The thing is, we're talking about him. Kobe is a rare commodity, one of the few athletes who can command such lavish attention regardless of which place his team occupies in the standings. Sports -- and the NBA in particular -- have a need for these iconic figures. It's a role Kobe has embraced, and yes, feeds into.
It's reached preposterous proportions, hasn't it? The buzz that started with his first practices, prompting a Los Angeles sports radio station to run ads paying tribute to the player referred to simply as "Him." The overly dramatic Facebook video with the grammatically nonsensical "Seasons of Legend" title, followed by computer-generated images of the golden No. 24 jersey buffeted by wind, rain and snow. The eager anticipation of his return, as if Mission Control was establishing contact with the first astronaut to make it through re-entry to the Earth's atmosphere. And the fact Kobe's return can generate those absurdities is what makes it so wonderful.

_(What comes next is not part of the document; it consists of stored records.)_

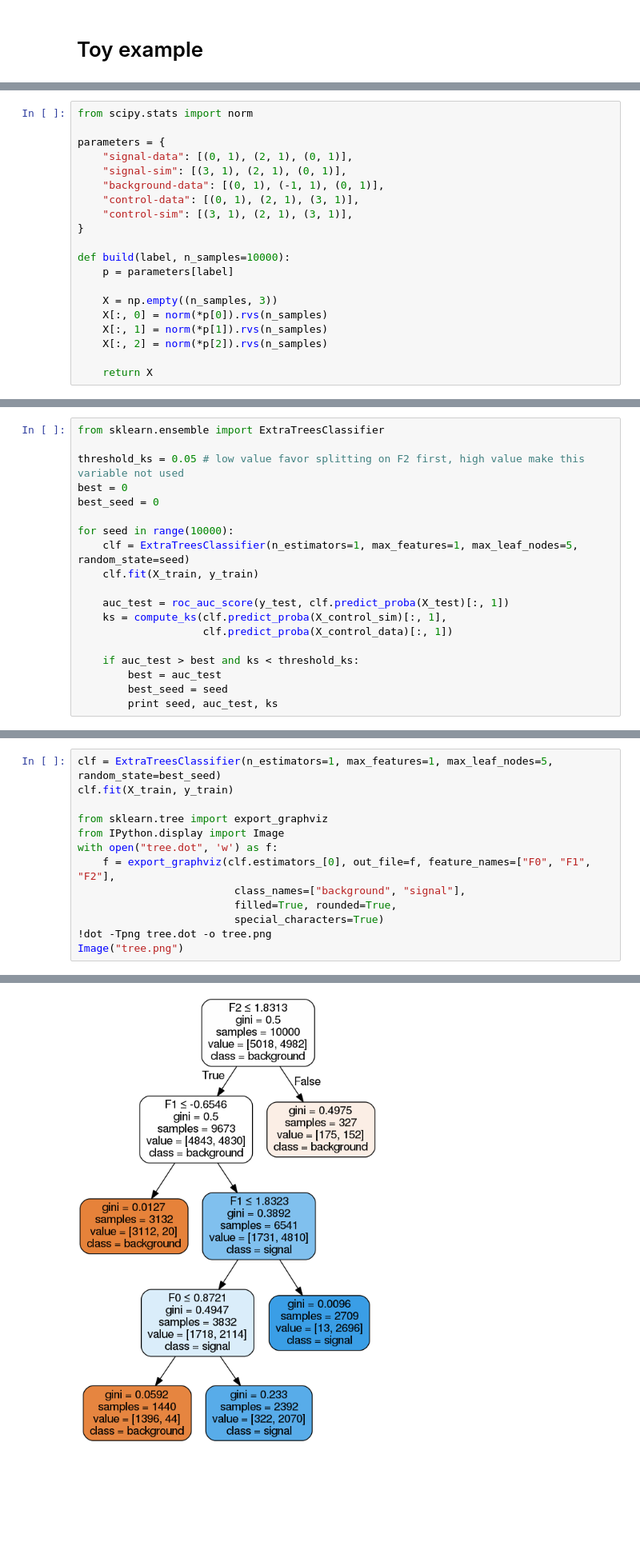
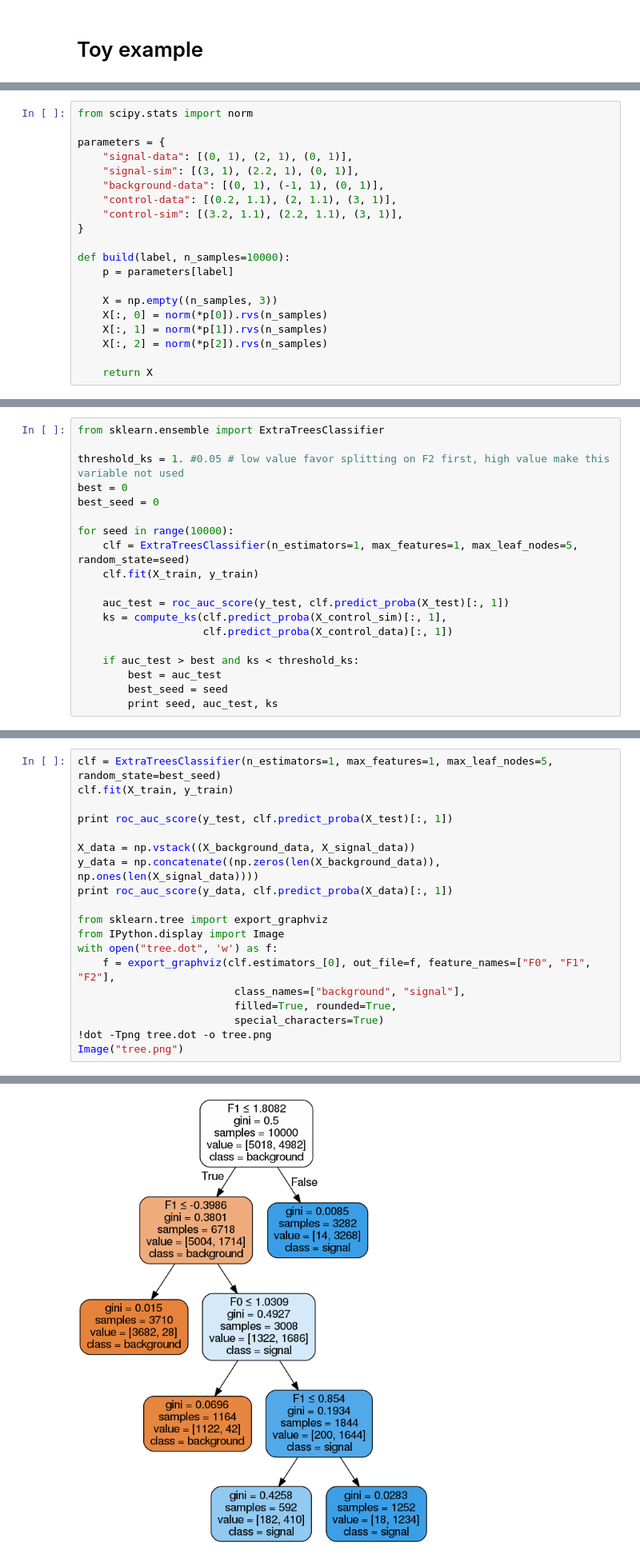
Before and after one commit to glouppe/notebooks, a Jupyter notebook: Classification with a control channel.ipynb, the cells around one changed output, grey strips where cells are left out. Shown at 80% size. Cells and saved outputs as stored; diff of their text form; blank space fills up the shorter version.

```diff
--- a/Classification with a control channel.ipynb
+++ b/Classification with a control channel.ipynb
@@ -82,10 +84,10 @@ from scipy.stats import norm
 
 parameters = {
     "signal-data": [(0, 1), (2, 1), (0, 1)],
-    "signal-sim": [(3, 1), (2, 1), (0, 1)],
+    "signal-sim": [(3, 1), (2.2, 1), (0, 1)],
     "background-data": [(0, 1), (-1, 1), (0, 1)],
-    "control-data": [(0, 1), (2, 1), (3, 1)],
-    "control-sim": [(3, 1), (2, 1), (3, 1)],
+    "control-data": [(0.2, 1.1), (2, 1.1), (3, 1)],
+    "control-sim": [(3.2, 1.1), (2.2, 1.1), (3, 1)],
 }
 
 def build(label, n_samples=10000):
@@ -150,7 +152,7 @@ print rf.feature_importances_
 # %%
 from sklearn.ensemble import ExtraTreesClassifier
 
-threshold_ks = 0.05 # low value favor splitting on F2 first, high value make this variable not used
+threshold_ks = 1. #0.05 # low value favor splitting on F2 first, high value make this variable not used
 best = 0
 best_seed = 0
 
@@ -176,6 +184,12 @@ for seed in range(10000):
 # %%
 clf = ExtraTreesClassifier(n_estimators=1, max_features=1, max_leaf_nodes=5, random_state=best_seed)
 clf.fit(X_train, y_train)
+
+print roc_auc_score(y_test, clf.predict_proba(X_test)[:, 1])
+
+X_data = np.vstack((X_background_data, X_signal_data))
+y_data = np.concatenate((np.zeros(len(X_background_data)), np.ones(len(X_signal_data))))
+print roc_auc_score(y_data, clf.predict_proba(X_data)[:, 1])
 
 from sklearn.tree import export_graphviz
 from IPython.display import Image
@@ -190,4 +206,4 @@ Image("tree.png")
-[figure, old version]
+[figure, new version]
 # %% [markdown]
 Shortcut to bruteforce : learn to separate control from scoring, then fully exploit sim signal + data background.
 # %% [markdown]
```
Also changed, not shown: parts of 11 cells of this notebook.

We're paying him too much attention just like the Lakers are paying him too much money for his extension. In both cases, Kobe earned it. He's made buying a ticket or turning on the TV to watch him worthwhile so many times already that it warrants further investment. If anything, he deserves extra scrutiny now because this isn't just the comeback, it's the countdown. Kobe's contract covers 227 more games, with no promises of another contract when it's done. He's on the books for 2 ¾ seasons, no more. The moment he leaves, the NBA will be about 25 percent less interesting.
There's another way this will be a new experience for Bryant: for the first time we'll be judging him within the context of himself. He might find it liberating. Even though he came to feel burdened by the constant, self-induced comparisons to Michael Jordan, Bryant also realized it was a sign he was doing something right. And trust me, he considers one of the greatest testimonies to his career that he was the constant in an ever-evolving series of NBA debates: Kobe vs. Vince, Kobe vs. T-Mac, Kobe vs. Iverson, Kobe vs. LeBron.
Now it's Kobe vs. Kobe. The 2013-14, post-Achilles version against the player who scored 31,617 points in his first 17 seasons. In some ways it can be tougher than going one-on-one against someone else. For example, the 2012-13 season didn't raise many eyebrows or drop jaws, simply because it didn't match his peak performances. At age 34, when decline should have been evident, he put up a scoring average of 27.3 points that bested nine of his previous 16 seasons, and an assists average of 6.0 that matched his career high. Kobe took great pride in it, because he knew how hard he had to work to maintain his standards while his body grew older. The effort required was reaching the point that he wondered if he could continue to do so, or even if he wanted to. Then he tore the Achilles, and had a fresh challenge to motivate him.
In 2005, before he'd even reached the midpoint of his NBA career, Kobe told me: "I hope, one day, people will look back at my career and see everything that I've been through, everything that my fans have been through … and I just stayed steady. I didn't wig out. I just stayed steady, I stayed professional.
"And at the end of the day, when it's my last year, people can look back and say, 'You know what? He had a hell of a career, he was a hell of a basketball player, a hell of a person.' And then they'll appreciate all the years prior, too."
It's not the end of the day yet, but the sun is dipping toward the horizon. In other words, it's time to get a head start on the appreciation.